Task: The expected output is every entry below, exact in every character.

=======

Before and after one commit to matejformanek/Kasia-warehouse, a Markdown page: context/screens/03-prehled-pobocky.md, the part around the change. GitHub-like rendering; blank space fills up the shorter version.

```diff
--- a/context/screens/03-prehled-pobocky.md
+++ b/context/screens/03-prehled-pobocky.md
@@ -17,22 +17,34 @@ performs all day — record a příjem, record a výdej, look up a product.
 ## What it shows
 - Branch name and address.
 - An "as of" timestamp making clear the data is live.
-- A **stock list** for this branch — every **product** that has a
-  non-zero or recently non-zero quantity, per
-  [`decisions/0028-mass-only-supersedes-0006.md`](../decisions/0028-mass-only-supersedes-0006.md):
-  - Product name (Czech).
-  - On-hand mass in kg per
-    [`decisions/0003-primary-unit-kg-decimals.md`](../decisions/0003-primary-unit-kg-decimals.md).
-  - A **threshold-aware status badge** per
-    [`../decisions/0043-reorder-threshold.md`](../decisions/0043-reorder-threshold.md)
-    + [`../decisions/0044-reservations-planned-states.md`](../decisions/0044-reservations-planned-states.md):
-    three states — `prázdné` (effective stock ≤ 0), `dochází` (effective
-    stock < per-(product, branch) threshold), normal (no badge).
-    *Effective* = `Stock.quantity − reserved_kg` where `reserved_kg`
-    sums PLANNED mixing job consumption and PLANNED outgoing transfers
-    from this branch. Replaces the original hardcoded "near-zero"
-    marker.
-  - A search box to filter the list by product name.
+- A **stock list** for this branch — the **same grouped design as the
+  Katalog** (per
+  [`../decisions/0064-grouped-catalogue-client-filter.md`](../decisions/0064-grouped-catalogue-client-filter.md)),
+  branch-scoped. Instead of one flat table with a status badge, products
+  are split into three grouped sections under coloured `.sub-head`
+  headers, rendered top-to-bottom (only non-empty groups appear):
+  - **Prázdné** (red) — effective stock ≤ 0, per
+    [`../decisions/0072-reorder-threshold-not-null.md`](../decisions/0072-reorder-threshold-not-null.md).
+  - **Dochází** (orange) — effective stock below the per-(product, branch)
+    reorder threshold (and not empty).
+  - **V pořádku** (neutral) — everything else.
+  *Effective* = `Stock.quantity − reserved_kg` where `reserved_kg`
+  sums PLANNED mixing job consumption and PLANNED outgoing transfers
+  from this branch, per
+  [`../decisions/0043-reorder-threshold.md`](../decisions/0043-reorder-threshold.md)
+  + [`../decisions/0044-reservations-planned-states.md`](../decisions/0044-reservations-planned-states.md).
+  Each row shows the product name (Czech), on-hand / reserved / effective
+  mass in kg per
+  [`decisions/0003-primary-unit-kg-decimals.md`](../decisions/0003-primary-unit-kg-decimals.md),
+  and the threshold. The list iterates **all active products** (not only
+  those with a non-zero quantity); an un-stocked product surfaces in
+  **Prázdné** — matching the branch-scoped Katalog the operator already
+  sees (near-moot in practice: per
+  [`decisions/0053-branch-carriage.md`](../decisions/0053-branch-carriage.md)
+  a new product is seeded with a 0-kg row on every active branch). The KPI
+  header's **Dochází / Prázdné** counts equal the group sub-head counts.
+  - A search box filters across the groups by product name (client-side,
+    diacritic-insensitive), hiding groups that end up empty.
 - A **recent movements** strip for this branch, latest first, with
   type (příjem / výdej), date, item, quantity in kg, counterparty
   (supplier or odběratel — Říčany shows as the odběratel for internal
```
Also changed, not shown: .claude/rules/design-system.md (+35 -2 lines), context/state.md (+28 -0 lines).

=======

Response:
Before and after one commit to matejformanek/Kasia-warehouse, a Markdown page: context/screens/03-prehled-pobocky.md, the part around the change. GitHub-like rendering; blank space fills up the shorter version.

```diff
--- a/context/screens/03-prehled-pobocky.md
+++ b/context/screens/03-prehled-pobocky.md
@@ -17,22 +17,34 @@ performs all day — record a příjem, record a výdej, look up a product.
 ## What it shows
 - Branch name and address.
 - An "as of" timestamp making clear the data is live.
-- A **stock list** for this branch — every **product** that has a
-  non-zero or recently non-zero quantity, per
-  [`decisions/0028-mass-only-supersedes-0006.md`](../decisions/0028-mass-only-supersedes-0006.md):
-  - Product name (Czech).
-  - On-hand mass in kg per
-    [`decisions/0003-primary-unit-kg-decimals.md`](../decisions/0003-primary-unit-kg-decimals.md).
-  - A **threshold-aware status badge** per
-    [`../decisions/0043-reorder-threshold.md`](../decisions/0043-reorder-threshold.md)
-    + [`../decisions/0044-reservations-planned-states.md`](../decisions/0044-reservations-planned-states.md):
-    three states — `prázdné` (effective stock ≤ 0), `dochází` (effective
-    stock < per-(product, branch) threshold), normal (no badge).
-    *Effective* = `Stock.quantity − reserved_kg` where `reserved_kg`
-    sums PLANNED mixing job consumption and PLANNED outgoing transfers
-    from this branch. Replaces the original hardcoded "near-zero"
-    marker.
-  - A search box to filter the list by product name.
+- A **stock list** for this branch — the **same grouped design as the
+  Katalog** (per
+  [`../decisions/0064-grouped-catalogue-client-filter.md`](../decisions/0064-grouped-catalogue-client-filter.md)),
+  branch-scoped. Instead of one flat table with a status badge, products
+  are split into three grouped sections under coloured `.sub-head`
+  headers, rendered top-to-bottom (only non-empty groups appear):
+  - **Prázdné** (red) — effective stock ≤ 0, per
+    [`../decisions/0072-reorder-threshold-not-null.md`](../decisions/0072-reorder-threshold-not-null.md).
+  - **Dochází** (orange) — effective stock below the per-(product, branch)
+    reorder threshold (and not empty).
+  - **V pořádku** (neutral) — everything else.
+  *Effective* = `Stock.quantity − reserved_kg` where `reserved_kg`
+  sums PLANNED mixing job consumption and PLANNED outgoing transfers
+  from this branch, per
+  [`../decisions/0043-reorder-threshold.md`](../decisions/0043-reorder-threshold.md)
+  + [`../decisions/0044-reservations-planned-states.md`](../decisions/0044-reservations-planned-states.md).
+  Each row shows the product name (Czech), on-hand / reserved / effective
+  mass in kg per
+  [`decisions/0003-primary-unit-kg-decimals.md`](../decisions/0003-primary-unit-kg-decimals.md),
+  and the threshold. The list iterates **all active products** (not only
+  those with a non-zero quantity); an un-stocked product surfaces in
+  **Prázdné** — matching the branch-scoped Katalog the operator already
+  sees (near-moot in practice: per
+  [`decisions/0053-branch-carriage.md`](../decisions/0053-branch-carriage.md)
+  a new product is seeded with a 0-kg row on every active branch). The KPI
+  header's **Dochází / Prázdné** counts equal the group sub-head counts.
+  - A search box filters across the groups by product name (client-side,
+    diacritic-insensitive), hiding groups that end up empty.
 - A **recent movements** strip for this branch, latest first, with
   type (příjem / výdej), date, item, quantity in kg, counterparty
   (supplier or odběratel — Říčany shows as the odběratel for internal
```
Also changed, not shown: .claude/rules/design-system.md (+35 -2 lines), context/state.md (+28 -0 lines).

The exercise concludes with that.